The pictures get dropped, while every remaining part of the listing is copied exactly.

=== Source data ===

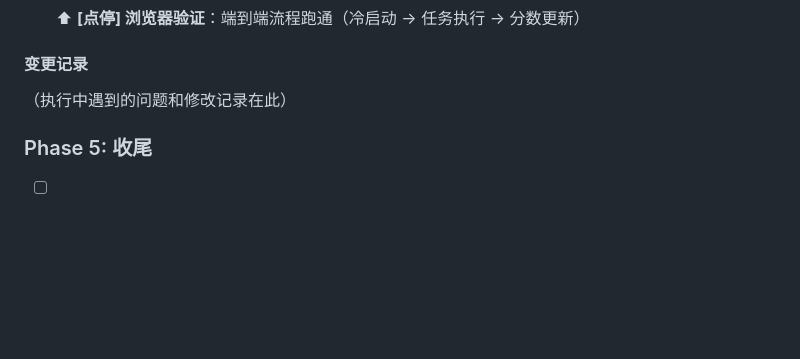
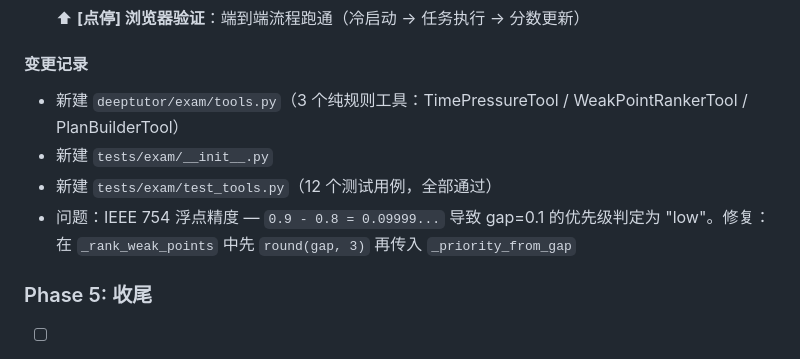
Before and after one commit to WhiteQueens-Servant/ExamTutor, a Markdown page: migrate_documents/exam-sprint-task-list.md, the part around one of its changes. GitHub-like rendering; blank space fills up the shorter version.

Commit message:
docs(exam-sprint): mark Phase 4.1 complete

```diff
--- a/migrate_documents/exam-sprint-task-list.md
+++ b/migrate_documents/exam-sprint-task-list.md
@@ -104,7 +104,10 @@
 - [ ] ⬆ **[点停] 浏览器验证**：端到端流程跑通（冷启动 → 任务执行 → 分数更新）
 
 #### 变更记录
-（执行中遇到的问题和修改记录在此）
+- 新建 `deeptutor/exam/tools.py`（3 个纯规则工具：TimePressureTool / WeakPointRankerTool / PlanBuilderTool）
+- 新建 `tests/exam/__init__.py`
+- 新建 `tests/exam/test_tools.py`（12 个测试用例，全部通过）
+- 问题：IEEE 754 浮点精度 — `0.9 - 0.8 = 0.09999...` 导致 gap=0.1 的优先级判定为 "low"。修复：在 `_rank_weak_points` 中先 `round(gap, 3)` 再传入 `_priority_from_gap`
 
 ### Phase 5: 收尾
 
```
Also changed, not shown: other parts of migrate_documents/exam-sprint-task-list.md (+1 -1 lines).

===

__Exercise response__
Before and after one commit to WhiteQueens-Servant/ExamTutor, a Markdown page: migrate_documents/exam-sprint-task-list.md, the part around one of its changes. GitHub-like rendering; blank space fills up the shorter version.

Commit message:
docs(exam-sprint): mark Phase 4.1 complete

```diff
--- a/migrate_documents/exam-sprint-task-list.md
+++ b/migrate_documents/exam-sprint-task-list.md
@@ -104,7 +104,10 @@
 - [ ] ⬆ **[点停] 浏览器验证**：端到端流程跑通（冷启动 → 任务执行 → 分数更新）
 
 #### 变更记录
-（执行中遇到的问题和修改记录在此）
+- 新建 `deeptutor/exam/tools.py`（3 个纯规则工具：TimePressureTool / WeakPointRankerTool / PlanBuilderTool）
+- 新建 `tests/exam/__init__.py`
+- 新建 `tests/exam/test_tools.py`（12 个测试用例，全部通过）
+- 问题：IEEE 754 浮点精度 — `0.9 - 0.8 = 0.09999...` 导致 gap=0.1 的优先级判定为 "low"。修复：在 `_rank_weak_points` 中先 `round(gap, 3)` 再传入 `_priority_from_gap`
 
 ### Phase 5: 收尾
 
```
Also changed, not shown: other parts of migrate_documents/exam-sprint-task-list.md (+1 -1 lines).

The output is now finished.